The Mikhailovsky Castle, (known in English as St Michael’s Castle,) St Petersburg. The Tsar Paul I, Catherine the Great’s son, apparently didn’t like the Winter Palace so had this one built instead. It was built surrounded by water, for defensive purposes, to be entered only by drawbridges. Not that that did Paul much good. He was assassinated in the Palace 40 nights after moving in.

Note eagle finials on the gate posts of the Summer Gardens:-

Paul's Palace, St Petersburg

Moyka River. St Michael’s Castle in background. Field of Mars to left. This looked more like a canal to me:-

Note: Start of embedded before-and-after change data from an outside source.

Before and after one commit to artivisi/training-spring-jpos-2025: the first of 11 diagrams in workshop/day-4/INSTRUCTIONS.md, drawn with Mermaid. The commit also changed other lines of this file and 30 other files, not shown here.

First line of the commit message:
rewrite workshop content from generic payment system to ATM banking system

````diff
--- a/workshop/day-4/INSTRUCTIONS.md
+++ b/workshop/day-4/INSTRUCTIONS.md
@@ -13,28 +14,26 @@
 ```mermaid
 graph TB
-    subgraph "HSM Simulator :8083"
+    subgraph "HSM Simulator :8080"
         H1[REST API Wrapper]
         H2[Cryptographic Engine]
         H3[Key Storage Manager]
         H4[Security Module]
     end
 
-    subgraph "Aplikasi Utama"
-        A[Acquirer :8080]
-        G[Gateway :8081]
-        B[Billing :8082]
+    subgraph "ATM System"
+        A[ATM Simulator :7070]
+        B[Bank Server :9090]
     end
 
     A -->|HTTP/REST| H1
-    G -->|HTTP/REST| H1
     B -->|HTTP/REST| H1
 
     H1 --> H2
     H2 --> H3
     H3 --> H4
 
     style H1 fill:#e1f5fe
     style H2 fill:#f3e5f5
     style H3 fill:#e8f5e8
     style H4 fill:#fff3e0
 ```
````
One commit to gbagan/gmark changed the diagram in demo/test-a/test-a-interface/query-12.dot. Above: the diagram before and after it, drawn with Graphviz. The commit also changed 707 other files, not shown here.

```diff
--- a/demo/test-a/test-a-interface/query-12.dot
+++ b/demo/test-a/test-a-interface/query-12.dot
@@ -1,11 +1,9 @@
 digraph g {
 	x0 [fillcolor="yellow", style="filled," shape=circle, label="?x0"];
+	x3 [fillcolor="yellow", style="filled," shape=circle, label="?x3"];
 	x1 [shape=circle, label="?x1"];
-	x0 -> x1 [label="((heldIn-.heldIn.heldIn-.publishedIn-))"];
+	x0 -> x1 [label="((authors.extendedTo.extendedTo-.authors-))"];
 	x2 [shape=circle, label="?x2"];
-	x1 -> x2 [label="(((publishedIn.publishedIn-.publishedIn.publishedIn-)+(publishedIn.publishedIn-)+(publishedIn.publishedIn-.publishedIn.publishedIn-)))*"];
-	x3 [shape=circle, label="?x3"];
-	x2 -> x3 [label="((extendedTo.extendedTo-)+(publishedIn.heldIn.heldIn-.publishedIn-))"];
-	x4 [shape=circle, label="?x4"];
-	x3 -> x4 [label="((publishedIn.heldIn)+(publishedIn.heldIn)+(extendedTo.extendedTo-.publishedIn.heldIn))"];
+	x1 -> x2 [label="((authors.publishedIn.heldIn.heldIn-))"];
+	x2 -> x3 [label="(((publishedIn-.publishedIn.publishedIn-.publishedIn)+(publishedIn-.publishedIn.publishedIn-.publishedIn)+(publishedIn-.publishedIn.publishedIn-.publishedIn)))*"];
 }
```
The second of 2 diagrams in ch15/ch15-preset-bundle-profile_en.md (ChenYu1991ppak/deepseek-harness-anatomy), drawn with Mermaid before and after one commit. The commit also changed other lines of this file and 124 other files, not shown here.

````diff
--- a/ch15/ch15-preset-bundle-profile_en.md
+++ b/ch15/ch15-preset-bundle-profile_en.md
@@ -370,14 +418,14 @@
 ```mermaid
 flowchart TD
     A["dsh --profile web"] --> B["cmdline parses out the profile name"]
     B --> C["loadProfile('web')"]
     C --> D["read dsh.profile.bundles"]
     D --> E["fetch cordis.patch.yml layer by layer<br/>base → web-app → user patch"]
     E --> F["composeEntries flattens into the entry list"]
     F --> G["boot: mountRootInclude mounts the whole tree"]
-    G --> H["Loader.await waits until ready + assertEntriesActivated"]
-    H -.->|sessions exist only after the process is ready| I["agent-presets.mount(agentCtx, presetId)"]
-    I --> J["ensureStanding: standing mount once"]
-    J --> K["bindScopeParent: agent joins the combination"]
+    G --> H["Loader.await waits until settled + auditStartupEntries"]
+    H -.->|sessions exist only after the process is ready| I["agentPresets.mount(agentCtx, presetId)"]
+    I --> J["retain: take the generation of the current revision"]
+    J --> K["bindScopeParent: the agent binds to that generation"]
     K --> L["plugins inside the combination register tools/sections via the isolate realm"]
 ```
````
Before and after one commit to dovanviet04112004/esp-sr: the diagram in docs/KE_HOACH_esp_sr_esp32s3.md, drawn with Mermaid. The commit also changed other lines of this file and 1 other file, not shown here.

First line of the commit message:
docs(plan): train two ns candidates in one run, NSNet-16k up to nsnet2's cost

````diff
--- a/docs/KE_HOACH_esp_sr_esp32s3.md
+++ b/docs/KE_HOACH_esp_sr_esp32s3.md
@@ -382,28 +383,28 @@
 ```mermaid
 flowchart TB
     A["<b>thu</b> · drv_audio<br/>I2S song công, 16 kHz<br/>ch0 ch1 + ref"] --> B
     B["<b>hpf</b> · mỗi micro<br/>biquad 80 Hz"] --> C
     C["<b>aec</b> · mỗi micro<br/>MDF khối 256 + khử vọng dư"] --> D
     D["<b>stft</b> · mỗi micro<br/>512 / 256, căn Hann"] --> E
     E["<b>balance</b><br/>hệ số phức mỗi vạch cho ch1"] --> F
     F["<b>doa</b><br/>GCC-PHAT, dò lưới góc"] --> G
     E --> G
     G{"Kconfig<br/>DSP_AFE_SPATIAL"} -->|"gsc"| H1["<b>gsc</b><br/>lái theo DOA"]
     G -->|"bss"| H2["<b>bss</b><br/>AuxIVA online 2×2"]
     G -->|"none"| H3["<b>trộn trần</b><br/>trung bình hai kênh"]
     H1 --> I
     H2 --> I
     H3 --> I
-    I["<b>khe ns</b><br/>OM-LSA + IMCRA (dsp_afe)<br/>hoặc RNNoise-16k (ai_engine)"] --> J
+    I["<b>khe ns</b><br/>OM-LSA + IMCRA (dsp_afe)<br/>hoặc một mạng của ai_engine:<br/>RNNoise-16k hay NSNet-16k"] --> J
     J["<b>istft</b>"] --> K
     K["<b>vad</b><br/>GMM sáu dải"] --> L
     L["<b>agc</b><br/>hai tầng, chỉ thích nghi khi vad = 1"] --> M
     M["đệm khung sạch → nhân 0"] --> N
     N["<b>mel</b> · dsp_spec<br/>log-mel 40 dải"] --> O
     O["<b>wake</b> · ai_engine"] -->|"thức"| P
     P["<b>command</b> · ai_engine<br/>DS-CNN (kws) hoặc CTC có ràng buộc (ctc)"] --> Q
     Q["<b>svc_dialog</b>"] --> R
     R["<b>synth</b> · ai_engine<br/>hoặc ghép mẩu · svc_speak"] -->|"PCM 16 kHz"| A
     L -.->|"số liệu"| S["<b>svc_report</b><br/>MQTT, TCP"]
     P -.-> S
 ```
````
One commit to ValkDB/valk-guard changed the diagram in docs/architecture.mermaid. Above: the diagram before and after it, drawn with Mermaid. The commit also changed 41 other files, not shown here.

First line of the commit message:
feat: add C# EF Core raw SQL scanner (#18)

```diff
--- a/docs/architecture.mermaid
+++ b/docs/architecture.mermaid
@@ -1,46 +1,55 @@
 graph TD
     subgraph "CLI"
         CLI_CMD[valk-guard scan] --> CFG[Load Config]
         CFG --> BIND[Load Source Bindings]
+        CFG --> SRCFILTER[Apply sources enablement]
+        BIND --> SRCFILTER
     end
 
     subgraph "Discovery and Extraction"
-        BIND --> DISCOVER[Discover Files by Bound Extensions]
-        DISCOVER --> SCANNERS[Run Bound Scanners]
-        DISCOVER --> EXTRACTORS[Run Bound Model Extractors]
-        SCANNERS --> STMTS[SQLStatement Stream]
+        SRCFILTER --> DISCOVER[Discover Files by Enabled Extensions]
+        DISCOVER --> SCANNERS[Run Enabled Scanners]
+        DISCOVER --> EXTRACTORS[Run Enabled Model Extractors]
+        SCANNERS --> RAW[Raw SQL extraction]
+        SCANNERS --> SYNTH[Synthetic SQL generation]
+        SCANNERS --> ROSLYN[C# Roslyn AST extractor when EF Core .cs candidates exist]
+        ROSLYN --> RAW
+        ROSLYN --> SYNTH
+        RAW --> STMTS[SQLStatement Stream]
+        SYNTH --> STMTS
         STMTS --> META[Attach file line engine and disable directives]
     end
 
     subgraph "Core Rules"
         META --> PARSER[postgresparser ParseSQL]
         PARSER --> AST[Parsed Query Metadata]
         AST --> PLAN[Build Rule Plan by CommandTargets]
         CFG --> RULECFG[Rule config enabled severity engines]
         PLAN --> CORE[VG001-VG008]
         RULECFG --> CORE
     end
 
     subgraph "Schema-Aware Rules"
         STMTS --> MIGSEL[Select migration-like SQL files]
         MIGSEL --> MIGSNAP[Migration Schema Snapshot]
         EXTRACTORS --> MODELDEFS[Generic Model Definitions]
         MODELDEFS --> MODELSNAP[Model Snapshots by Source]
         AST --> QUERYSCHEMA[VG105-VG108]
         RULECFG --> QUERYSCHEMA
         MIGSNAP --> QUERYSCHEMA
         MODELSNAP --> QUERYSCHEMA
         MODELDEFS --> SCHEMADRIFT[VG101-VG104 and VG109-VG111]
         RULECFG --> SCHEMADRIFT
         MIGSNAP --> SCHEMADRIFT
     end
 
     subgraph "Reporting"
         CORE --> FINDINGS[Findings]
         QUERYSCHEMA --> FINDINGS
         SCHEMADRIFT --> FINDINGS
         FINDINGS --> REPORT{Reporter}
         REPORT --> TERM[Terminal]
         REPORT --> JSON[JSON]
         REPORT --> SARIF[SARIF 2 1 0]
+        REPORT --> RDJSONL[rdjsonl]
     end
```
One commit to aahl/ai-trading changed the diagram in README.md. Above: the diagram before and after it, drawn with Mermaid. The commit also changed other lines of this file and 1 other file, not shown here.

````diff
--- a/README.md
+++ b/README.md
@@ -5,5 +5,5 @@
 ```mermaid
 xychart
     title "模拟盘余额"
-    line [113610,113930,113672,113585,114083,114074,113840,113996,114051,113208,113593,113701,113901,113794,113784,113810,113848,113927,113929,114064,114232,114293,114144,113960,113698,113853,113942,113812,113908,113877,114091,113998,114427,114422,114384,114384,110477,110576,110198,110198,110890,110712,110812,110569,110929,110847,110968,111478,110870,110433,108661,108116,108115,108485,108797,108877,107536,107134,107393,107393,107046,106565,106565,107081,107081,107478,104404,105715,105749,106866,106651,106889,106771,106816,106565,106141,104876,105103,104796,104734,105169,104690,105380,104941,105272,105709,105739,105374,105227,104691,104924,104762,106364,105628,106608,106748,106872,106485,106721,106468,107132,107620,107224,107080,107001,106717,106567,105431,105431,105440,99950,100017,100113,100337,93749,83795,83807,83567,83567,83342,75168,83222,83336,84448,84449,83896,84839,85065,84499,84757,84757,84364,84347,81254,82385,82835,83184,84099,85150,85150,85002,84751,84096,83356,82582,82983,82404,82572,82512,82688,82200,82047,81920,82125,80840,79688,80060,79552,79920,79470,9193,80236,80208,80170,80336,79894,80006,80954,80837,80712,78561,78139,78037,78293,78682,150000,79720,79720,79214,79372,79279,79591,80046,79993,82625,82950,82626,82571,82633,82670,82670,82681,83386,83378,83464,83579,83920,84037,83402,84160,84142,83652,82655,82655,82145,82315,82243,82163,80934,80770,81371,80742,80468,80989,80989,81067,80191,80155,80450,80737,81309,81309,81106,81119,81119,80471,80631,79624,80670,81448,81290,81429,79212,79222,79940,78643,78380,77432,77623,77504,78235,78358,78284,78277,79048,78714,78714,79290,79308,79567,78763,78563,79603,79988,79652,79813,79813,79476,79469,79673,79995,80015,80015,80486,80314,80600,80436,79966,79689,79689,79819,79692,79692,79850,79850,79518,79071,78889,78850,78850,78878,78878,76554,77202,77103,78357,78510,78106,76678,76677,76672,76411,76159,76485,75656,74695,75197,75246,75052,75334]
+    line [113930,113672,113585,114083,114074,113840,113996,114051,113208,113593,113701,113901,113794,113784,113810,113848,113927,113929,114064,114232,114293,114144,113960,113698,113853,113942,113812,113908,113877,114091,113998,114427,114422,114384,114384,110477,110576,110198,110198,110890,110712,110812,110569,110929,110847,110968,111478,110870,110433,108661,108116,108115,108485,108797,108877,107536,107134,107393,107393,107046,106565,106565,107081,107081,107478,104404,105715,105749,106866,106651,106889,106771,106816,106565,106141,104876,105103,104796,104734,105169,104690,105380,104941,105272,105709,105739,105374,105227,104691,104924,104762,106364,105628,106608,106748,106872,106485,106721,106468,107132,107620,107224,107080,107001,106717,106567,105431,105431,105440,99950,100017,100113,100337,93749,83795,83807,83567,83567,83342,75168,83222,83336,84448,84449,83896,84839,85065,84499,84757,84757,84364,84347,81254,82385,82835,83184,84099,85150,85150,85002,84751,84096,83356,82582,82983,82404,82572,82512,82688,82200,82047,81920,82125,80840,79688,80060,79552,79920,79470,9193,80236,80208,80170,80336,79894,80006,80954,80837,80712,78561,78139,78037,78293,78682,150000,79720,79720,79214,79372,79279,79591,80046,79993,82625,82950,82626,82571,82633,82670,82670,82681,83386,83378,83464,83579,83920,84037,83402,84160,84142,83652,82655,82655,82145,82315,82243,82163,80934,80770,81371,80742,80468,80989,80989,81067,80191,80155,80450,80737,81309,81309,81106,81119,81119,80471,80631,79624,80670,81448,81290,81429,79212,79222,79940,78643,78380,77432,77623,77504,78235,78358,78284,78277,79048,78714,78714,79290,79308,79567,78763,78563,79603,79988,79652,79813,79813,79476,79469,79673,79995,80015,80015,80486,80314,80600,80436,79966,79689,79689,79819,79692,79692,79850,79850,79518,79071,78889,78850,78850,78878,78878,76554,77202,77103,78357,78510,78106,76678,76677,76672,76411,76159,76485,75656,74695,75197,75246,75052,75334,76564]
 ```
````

Moyka River, St Petersburg.

Crossing the river you head to the Griboyedov Embankment and towards the Church on Spilled Blood. We noticed how ornate the lampposts were:-

Ornate Lamppost, St Petersburg

The stunning and very Russian in style Church on the Spilled Blood and Griboyedov Canal:-

St Petersburg, Church on the Spilled Blood

From the canal:-

Church on the Spilled Blood 4

From Griboyedov Embankment:-

Church on the Spilled Blood 7

Church on the Spilled Blood

Upper portion. It’s a pity the top was swathed in scaffolding:-

Upper Portion, Church on the Spilled Blood, St Petersburg

From across the canal:-

Church on the Spilled Blood, St Petersburg

St Petersburg (iv)

Building, St Isaac’s Square:-

Building St Isaac's Square, St Petersburg

One of St Petersburg’s many palaces:-

St Petersburg, a Palace

Part of another:-

Winter Palace , St Petersburg, Russia

Government building:-

government building 2 stitch

Street scene. Notice the number on the traffic light. This is a countdown clock to when the signals will change. All the road crossings had them. The (animated) “green man” even speeded up his walk as the time ran down. These are brilliant ideas. They should bring them in here:-

street in St Petersburg, Russia

Canal with “blue bridge” near St Isaac’s Square:-

blue bridge canal, St Petersburg, Russia

It’s amazing what you can see on rooftops:-

Statue on Roof, St Petersburg

The Waterpoort, Sneek

The Waterpoort is the old entrance to Sneek town centre by canal. I suppose it functioned as a sort of mediaeval toll gate as well as the entrance to the town.

Canal with Waterpoort in distance:-

Canal and Waterpoort, Sneek

Bridge and Waterpoort behind:-

Bridge and Waterpoort, Sneek

Waterpoort from canal basin:-


View from Waterpoort:-

View from Waterpoort, Sneek

Waterpoort clock from town side:-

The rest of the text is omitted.